Located a couple blocks east of where Main Street is today, on modern-day Bowne Street, there was a small settlement of English farmhouses – this community, eventually called Flushing (an English bastardization of the name of a Netherlands town called Vlissingen). Living there before the English settles, and before the Dutch, the earliest known inhabitants of this area were the Matinecock Indians. The Dutch settled there in 1628, and were ousted from their colony, New Netherlands, in 1664. The colony was renamed New York, after the Duke of York, and except for a brief return of Dutch rule in 1673, remained an English colony until the Revolutionary War.
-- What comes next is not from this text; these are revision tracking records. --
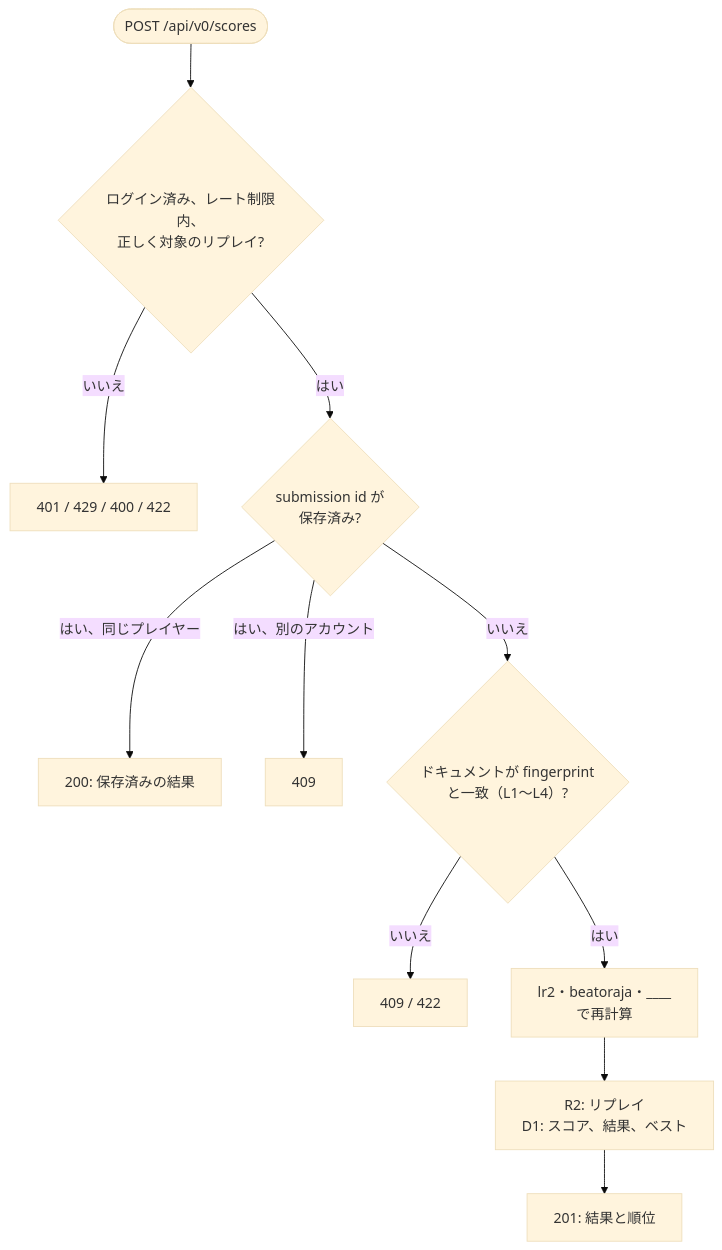
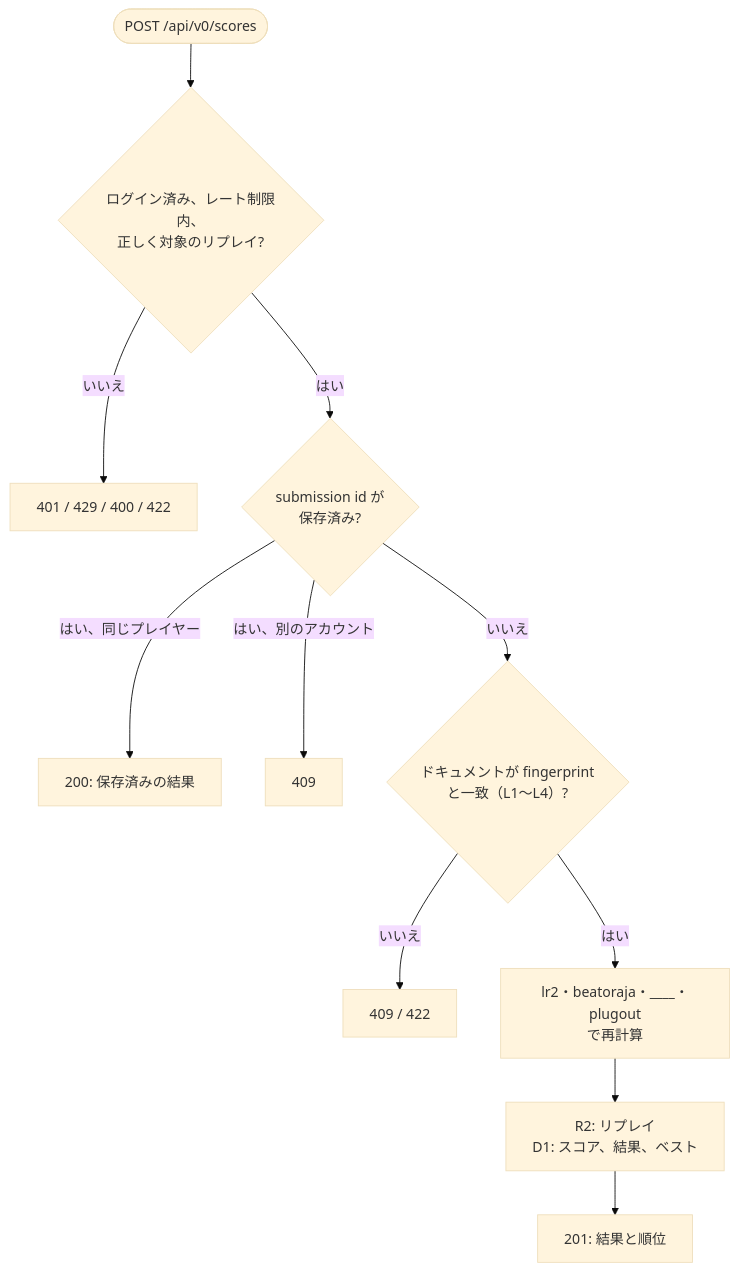
The first of 2 diagrams in packages/app-leaderboard/README.ja.md (nulltask/be-music), drawn with Mermaid (base theme) before and after one commit. The commit also changed other lines of this file and 19 other files, not shown here.

````diff
--- a/packages/app-leaderboard/README.ja.md
+++ b/packages/app-leaderboard/README.ja.md
@@ -29,13 +29,13 @@
 ```mermaid
 flowchart TD
   post(["POST /api/v0/scores"]) --> gate{"ログイン済み、レート制限内、<br/>正しく対象のリプレイ?"}
   gate -->|いいえ| e4xx["401 / 429 / 400 / 422"]
   gate -->|はい| dup{"submission id が<br/>保存済み?"}
   dup -->|"はい、同じプレイヤー"| r200["200: 保存済みの結果"]
   dup -->|"はい、別のアカウント"| e409["409"]
   dup -->|いいえ| docs{"ドキュメントが fingerprint<br/>と一致（L1〜L4）?"}
   docs -->|いいえ| reject["409 / 422"]
-  docs -->|はい| sim["lr2・beatoraja・____<br/>で再計算"]
+  docs -->|はい| sim["lr2・beatoraja・____・plugout<br/>で再計算"]
   sim --> store["R2: リプレイ<br/>D1: スコア、結果、ベスト"]
   store --> r201["201: 結果と順位"]
 ```
````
Since the 1650s, Flushing has been a community for refugees, when members of the Society of Friends began fleeing from Peter Stuyvesant’s Protestant persecution. Religious dissidents of New England were able to settle in the area; this fight for religious freedom was a very important event in the history of Dutch settlers. (Read more about Flushing’s freedom of religion here.) Then in the early 1800s, groups of African-Americans, drawn by the tolerance shown to Quakers, settled in the area as well.
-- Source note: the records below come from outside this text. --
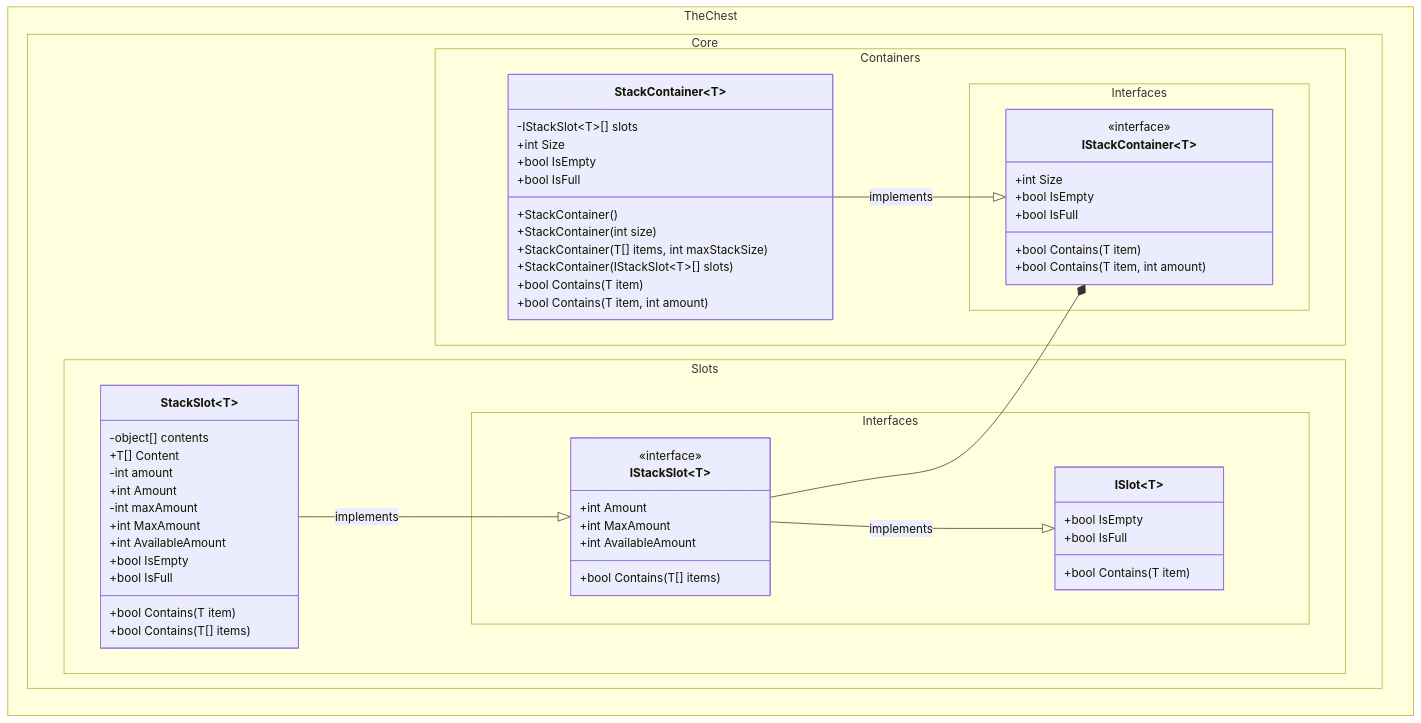
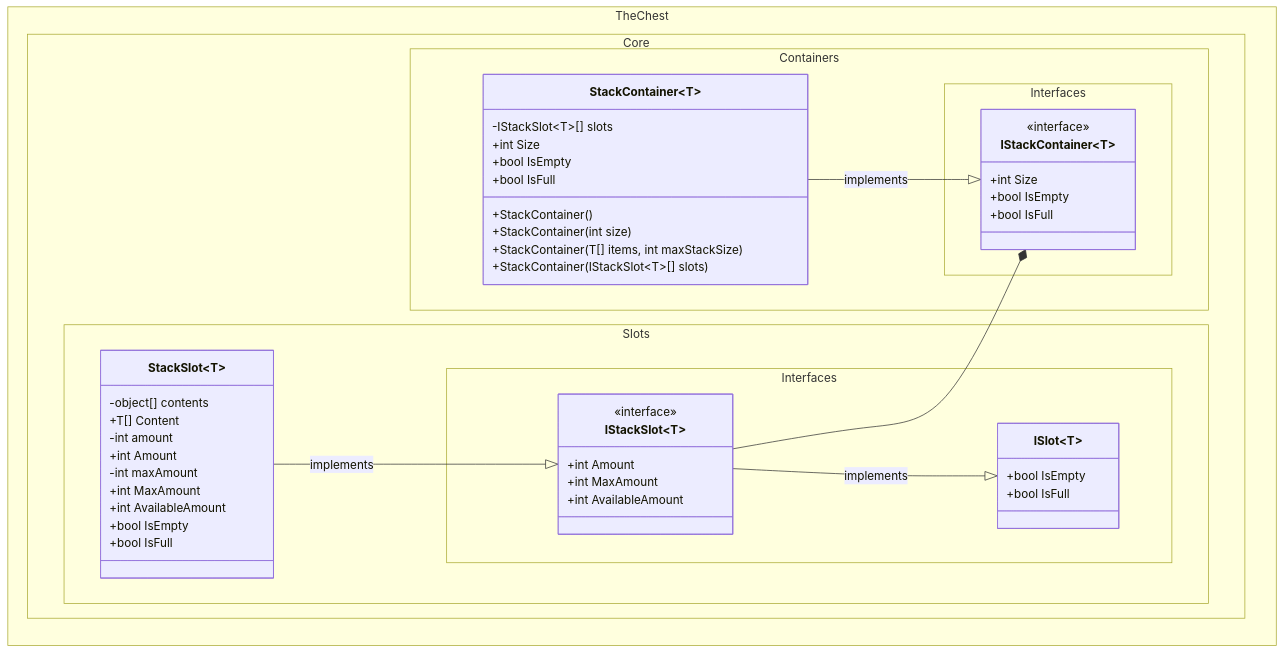
Before and after one commit to The-Chest/TheChest.Core: the second of 3 diagrams in docs/class_diagram.md, drawn with Mermaid. The commit also changed other lines of this file and 25 other files, not shown here.

````diff
--- a/docs/class_diagram.md
+++ b/docs/class_diagram.md
@@ -80,77 +74,69 @@
 ```mermaid
 ---
 config:
   theme: mc
   look: classic
   class:
     hideEmptyMembersBox: true
 ---
 classDiagram
 direction BT
 	namespace TheChest.Core.Containers.Interfaces {
 		class IStackContainer~T~ {
 	        +int Size
 	        +bool IsEmpty
 	        +bool IsFull
-	        +bool Contains(T item)
-			+bool Contains(T item, int amount)
         }
 	}
 	namespace TheChest.Core.Slots.Interfaces {
         class ISlot~T~ {
 	        +bool IsEmpty
 	        +bool IsFull
-	        +bool Contains(T item)
         }
         class IStackSlot~T~ {
             +int Amount
             +int MaxAmount
             +int AvailableAmount
-	        +bool Contains(T[] items)
         }
 	}
 	namespace TheChest.Core.Containers {
 		class StackContainer~T~ {
 			-IStackSlot~T~[] slots
 
 			+StackContainer()
 			+StackContainer(int size)
 			+StackContainer(T[] items, int maxStackSize)
 			+StackContainer(IStackSlot~T~[] slots)
 	        
 			+int Size
 	        +bool IsEmpty
 	        +bool IsFull
-	        +bool Contains(T item)
-			+bool Contains(T item, int amount)
         }
 	}
 
 	namespace TheChest.Core.Slots {
 		class StackSlot~T~{
 			-object[] contents
 			+T[] Content
 
 			-int amount            
 			+int Amount
 
 			-int maxAmount
             +int MaxAmount
 
             +int AvailableAmount
 	        +bool IsEmpty
 	        +bool IsFull
 
-	        +bool Contains(T item)
-	        +bool Contains(T[] items)
 		}
 	}
 
 	<<interface>> IStackContainer
     <<interface>> IStackSlot
 
     StackContainer --|> IStackContainer : implements
     IStackSlot --|> ISlot : implements
     StackSlot --|> IStackSlot : implements
     IStackSlot --* IStackContainer
 ```
````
The community began to flourish and solidify. In 1843, a local newspaper began to be published and a secondary education institution opened. Students from elsewhere in the United States, and even Europe and South and Central America began to attend. Direct rail service to New York City was instilled in 1854. Then, after the civil war, residency increased greatly – in part because trolley lines and the electrification of the railroad helped Flushing to become a commuter residence.
In the early 20th century, a subway line was added to connect Manhattan with the area, and apartment buildings replaced larger houses. This also helped to increase Flushing’s resident population. Later in the 20th century, an surge of Asian immigrants came to Flushing. Many Japanese, Chinese, and Koreans came, no doubt an affect of the passage of the Cellar-Hart law, as well as the repeal of all exclusion acts 2 decades before. Another wave of immigration occurred in the 1980s – 20% were Chinese, 20% Korean, but there were also groups from India, Colombia, Afghanistan, Guyana, the Dominican Republic, Pakistan, the Philippines and El Salvador.
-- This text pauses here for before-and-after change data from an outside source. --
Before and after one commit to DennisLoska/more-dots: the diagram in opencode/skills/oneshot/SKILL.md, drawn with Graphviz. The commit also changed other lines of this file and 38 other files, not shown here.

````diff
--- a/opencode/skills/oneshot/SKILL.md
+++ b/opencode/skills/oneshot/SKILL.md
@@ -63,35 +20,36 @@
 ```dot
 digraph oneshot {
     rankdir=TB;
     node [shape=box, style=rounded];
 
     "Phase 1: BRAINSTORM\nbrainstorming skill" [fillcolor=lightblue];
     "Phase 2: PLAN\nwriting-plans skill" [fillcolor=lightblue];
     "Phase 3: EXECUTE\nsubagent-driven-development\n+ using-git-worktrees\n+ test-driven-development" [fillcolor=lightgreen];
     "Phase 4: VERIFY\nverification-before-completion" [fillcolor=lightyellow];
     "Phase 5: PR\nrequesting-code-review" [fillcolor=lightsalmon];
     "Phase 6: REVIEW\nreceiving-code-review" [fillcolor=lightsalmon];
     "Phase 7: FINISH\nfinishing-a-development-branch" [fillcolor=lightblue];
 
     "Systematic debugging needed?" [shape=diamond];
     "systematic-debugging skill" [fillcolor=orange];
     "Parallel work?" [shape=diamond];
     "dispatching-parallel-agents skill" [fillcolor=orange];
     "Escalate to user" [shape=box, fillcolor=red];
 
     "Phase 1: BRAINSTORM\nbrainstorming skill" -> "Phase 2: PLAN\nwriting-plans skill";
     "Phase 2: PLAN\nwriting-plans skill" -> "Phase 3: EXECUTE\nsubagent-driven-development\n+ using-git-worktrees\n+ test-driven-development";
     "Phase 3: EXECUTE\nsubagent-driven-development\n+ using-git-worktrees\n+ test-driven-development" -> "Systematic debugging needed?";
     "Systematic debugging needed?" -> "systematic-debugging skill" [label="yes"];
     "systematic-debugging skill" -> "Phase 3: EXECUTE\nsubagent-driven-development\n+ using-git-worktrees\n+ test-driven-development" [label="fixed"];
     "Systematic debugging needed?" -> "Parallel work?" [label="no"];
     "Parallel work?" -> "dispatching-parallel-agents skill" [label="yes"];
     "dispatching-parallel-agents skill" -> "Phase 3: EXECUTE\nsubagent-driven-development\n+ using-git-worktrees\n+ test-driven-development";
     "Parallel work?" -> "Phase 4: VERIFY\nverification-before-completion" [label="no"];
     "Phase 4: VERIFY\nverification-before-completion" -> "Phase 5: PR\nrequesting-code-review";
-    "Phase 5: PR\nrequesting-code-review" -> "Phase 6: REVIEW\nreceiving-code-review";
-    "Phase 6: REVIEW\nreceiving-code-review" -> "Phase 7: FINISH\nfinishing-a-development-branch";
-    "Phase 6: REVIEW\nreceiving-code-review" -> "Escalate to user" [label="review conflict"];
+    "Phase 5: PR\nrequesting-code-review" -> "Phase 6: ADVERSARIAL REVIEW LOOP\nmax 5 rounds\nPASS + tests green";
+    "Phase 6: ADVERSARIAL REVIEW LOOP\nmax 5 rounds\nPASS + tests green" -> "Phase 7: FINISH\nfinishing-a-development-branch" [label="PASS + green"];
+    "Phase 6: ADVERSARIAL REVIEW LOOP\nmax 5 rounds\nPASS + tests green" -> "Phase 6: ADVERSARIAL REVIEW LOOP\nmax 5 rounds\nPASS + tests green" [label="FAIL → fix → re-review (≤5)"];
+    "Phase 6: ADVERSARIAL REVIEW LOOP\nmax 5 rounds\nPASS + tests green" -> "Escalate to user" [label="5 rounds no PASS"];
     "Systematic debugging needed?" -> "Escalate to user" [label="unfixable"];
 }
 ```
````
In the mid 1990’s downtown Flushing, which is centered on Main Street and Roosevelt Avenue, has become an area for commerce, with a vast array of Asian banks and businesses. Chinese and Korean immigration and residence in Flushing has almost doubled in the last 2 decades. See Demographics for more.
“Queens Library Community and History” http://www.queenslibrary.org/index.aspx?page_nm=CL-Communityinfo&branch_id=F&#clhistory
“The Melting Pot on a High Boil in Flushing” http://www.nytimes.com/2008/05/02/arts/02expl.html?pagewanted=2&_r=1